Task directions:
Gather all lines in the records below that include the word "CheckLoop".

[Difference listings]
+++++
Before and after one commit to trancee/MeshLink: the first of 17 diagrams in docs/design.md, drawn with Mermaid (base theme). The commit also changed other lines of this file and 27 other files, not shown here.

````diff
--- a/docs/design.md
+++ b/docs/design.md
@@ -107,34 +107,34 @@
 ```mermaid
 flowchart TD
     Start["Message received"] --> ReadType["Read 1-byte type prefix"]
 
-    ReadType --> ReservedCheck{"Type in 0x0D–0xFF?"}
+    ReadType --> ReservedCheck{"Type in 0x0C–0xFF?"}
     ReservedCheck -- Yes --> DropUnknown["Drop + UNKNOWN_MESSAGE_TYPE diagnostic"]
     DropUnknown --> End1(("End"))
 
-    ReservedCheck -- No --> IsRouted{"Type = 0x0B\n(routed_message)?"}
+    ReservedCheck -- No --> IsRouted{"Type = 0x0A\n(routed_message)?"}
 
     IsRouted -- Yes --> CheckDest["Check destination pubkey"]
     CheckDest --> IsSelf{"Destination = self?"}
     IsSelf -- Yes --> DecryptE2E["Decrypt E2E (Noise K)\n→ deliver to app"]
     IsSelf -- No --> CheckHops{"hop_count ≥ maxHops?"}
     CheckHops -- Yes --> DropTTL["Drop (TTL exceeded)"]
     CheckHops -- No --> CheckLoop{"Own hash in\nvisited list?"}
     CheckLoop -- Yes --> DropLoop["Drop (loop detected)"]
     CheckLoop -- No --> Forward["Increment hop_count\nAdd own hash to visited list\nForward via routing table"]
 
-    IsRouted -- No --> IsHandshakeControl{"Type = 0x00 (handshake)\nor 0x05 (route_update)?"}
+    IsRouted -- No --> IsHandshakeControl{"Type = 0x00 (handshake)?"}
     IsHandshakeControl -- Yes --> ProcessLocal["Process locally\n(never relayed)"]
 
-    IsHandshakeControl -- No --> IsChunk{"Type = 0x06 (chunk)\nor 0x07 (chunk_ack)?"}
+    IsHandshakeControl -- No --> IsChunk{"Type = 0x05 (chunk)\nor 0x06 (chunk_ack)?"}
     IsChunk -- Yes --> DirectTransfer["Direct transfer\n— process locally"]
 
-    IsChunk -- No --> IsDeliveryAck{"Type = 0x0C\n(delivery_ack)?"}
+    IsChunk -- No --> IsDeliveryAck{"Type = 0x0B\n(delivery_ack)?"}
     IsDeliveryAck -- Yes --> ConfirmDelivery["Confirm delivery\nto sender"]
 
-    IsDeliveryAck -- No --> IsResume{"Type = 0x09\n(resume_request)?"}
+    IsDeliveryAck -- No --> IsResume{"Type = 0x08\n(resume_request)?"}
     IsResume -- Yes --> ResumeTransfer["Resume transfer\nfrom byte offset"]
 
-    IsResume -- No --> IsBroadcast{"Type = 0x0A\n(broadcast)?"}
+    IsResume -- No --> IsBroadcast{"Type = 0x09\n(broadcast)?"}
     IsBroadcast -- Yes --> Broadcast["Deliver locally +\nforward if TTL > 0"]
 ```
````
+++++
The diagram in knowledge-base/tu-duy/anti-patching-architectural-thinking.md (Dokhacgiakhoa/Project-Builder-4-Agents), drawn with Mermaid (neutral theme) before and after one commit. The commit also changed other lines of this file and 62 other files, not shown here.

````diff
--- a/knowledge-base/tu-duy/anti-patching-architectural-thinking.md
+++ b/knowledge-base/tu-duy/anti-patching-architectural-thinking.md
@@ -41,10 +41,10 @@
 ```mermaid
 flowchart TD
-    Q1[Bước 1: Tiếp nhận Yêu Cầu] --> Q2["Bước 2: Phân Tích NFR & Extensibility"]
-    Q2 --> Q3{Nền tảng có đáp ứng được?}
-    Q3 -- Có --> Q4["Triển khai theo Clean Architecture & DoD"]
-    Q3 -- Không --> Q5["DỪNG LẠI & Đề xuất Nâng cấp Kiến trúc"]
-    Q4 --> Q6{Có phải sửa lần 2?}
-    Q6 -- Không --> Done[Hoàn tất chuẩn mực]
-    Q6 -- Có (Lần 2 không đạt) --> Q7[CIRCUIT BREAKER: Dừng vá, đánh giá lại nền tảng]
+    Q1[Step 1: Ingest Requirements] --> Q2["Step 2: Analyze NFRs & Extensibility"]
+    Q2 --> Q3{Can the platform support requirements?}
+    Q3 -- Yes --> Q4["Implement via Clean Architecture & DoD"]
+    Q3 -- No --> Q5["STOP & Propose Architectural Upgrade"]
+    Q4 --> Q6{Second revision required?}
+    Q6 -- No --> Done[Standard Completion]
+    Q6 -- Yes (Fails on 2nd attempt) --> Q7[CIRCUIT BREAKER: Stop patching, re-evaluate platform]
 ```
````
+++++
Task output:
     CheckHops -- No --> CheckLoop{"Own hash in\nvisited list?"}
     CheckLoop -- Yes --> DropLoop["Drop (loop detected)"]
     CheckLoop -- No --> Forward["Increment hop_count\nAdd own hash to visited list\nForward via routing table"]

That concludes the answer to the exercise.